Set down the data below in full and exactly, minus the pictures.

[Revision tracking records]
[Start of section]

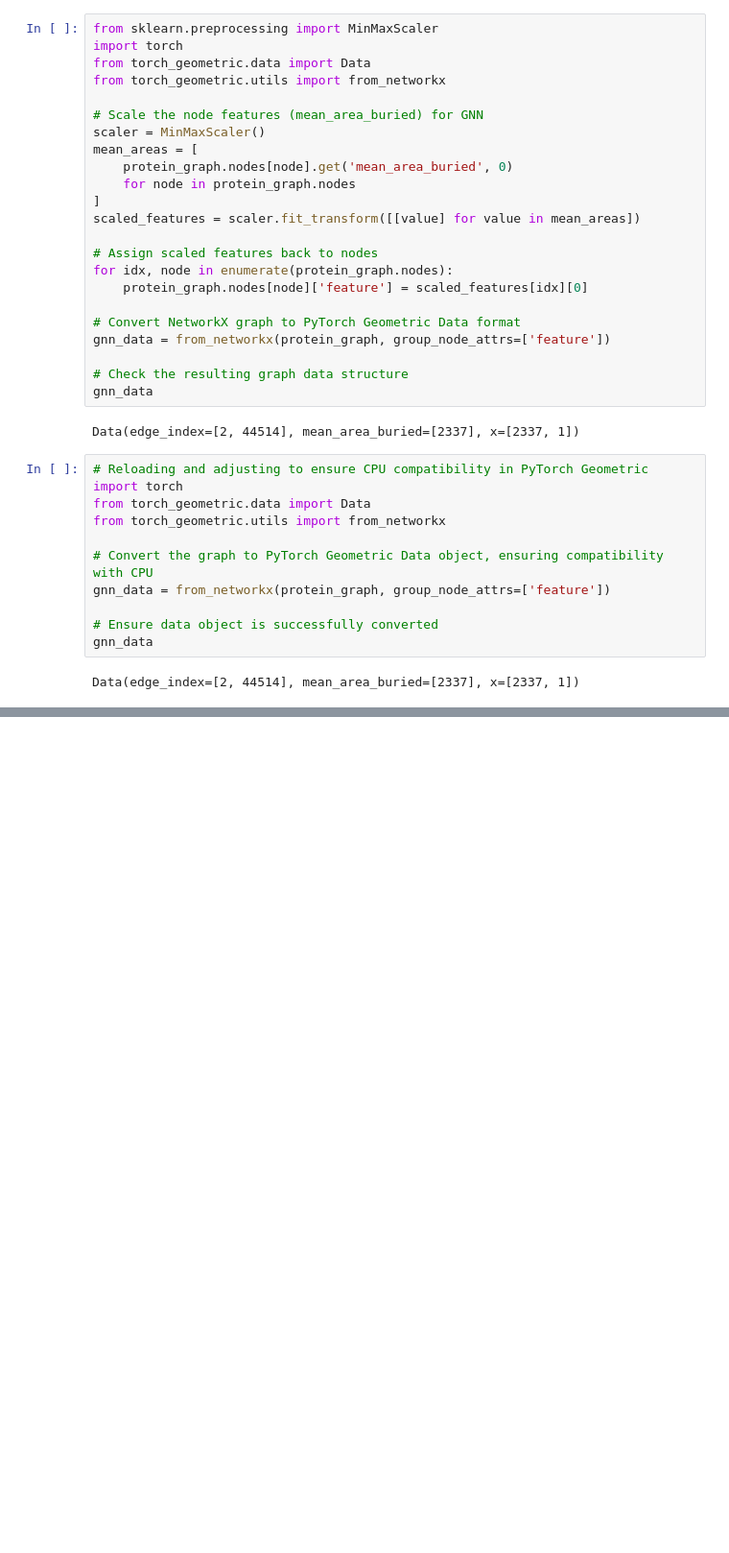
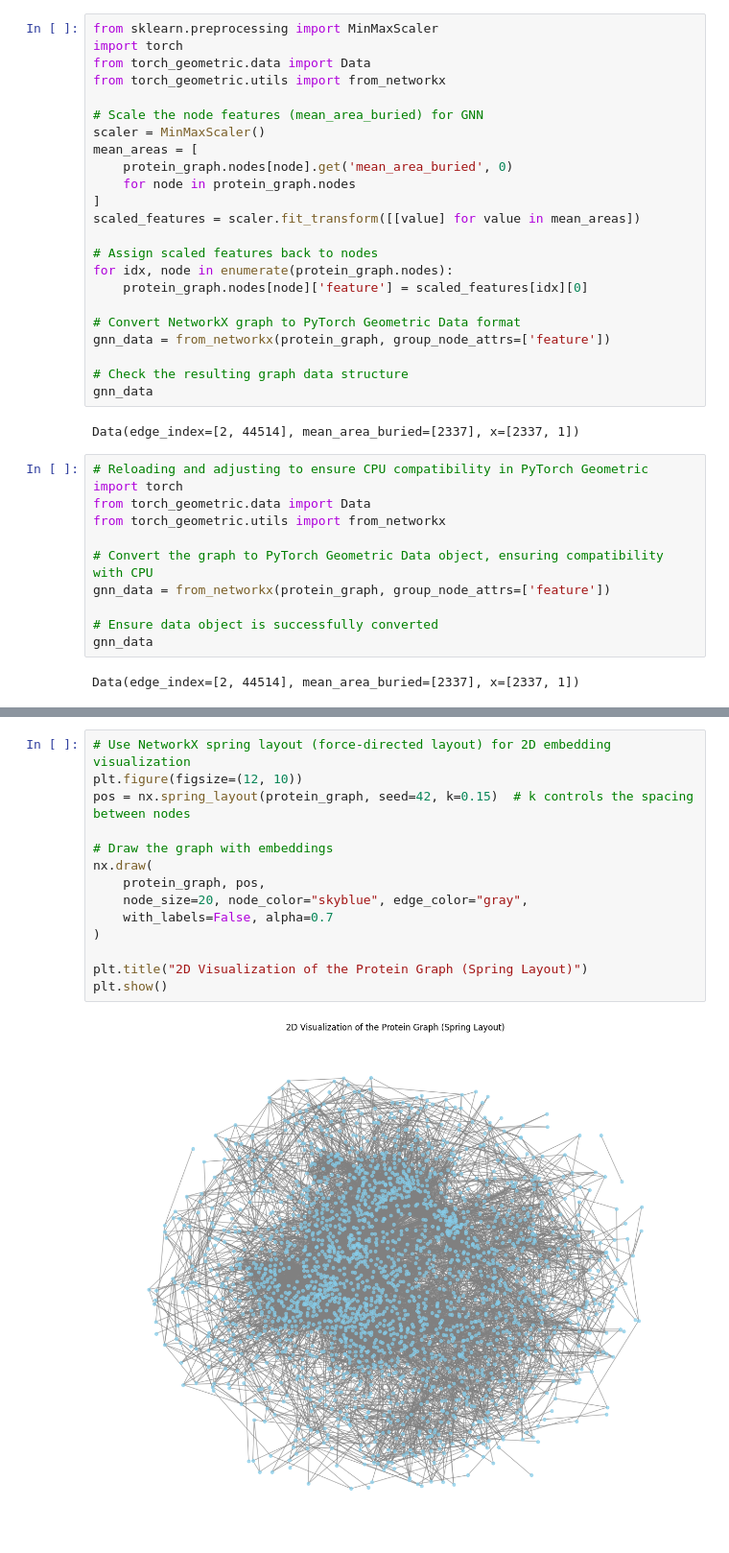
Before and after one commit to saktiworkstation/GNNs-LLMs-Research, a Jupyter notebook: GNN_DOVE.ipynb, the cells around one changed output, grey strips where cells are left out. Shown at 96% size. Drawn from its saved outputs; the diff is of its cells as text; blank space fills up the shorter version.

```diff
--- a/GNN_DOVE.ipynb
+++ b/GNN_DOVE.ipynb
@@ -153,0 +207,16 @@ Data(edge_index=[2, 44514], mean_area_buried=[2337], x=[2337, 1])
+# %%
+# Use NetworkX spring layout (force-directed layout) for 2D embedding visualization
+plt.figure(figsize=(12, 10))
+pos = nx.spring_layout(protein_graph, seed=42, k=0.15)  # k controls the spacing between nodes
+
+# Draw the graph with embeddings
+nx.draw(
+    protein_graph, pos,
+    node_size=20, node_color="skyblue", edge_color="gray",
+    with_labels=False, alpha=0.7
+)
+
+plt.title("2D Visualization of the Protein Graph (Spring Layout)")
+plt.show()
+# %% [output]
+[figure, added]
```
Also changed, not shown: parts of 10 cells of this notebook.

[End of section]

■ WORKED SOLUTION ■
Before and after one commit to saktiworkstation/GNNs-LLMs-Research, a Jupyter notebook: GNN_DOVE.ipynb, the cells around one changed output, grey strips where cells are left out. Shown at 96% size. Drawn from its saved outputs; the diff is of its cells as text; blank space fills up the shorter version.

```diff
--- a/GNN_DOVE.ipynb
+++ b/GNN_DOVE.ipynb
@@ -153,0 +207,16 @@ Data(edge_index=[2, 44514], mean_area_buried=[2337], x=[2337, 1])
+# %%
+# Use NetworkX spring layout (force-directed layout) for 2D embedding visualization
+plt.figure(figsize=(12, 10))
+pos = nx.spring_layout(protein_graph, seed=42, k=0.15)  # k controls the spacing between nodes
+
+# Draw the graph with embeddings
+nx.draw(
+    protein_graph, pos,
+    node_size=20, node_color="skyblue", edge_color="gray",
+    with_labels=False, alpha=0.7
+)
+
+plt.title("2D Visualization of the Protein Graph (Spring Layout)")
+plt.show()
+# %% [output]
+[figure, added]
```
Also changed, not shown: parts of 10 cells of this notebook.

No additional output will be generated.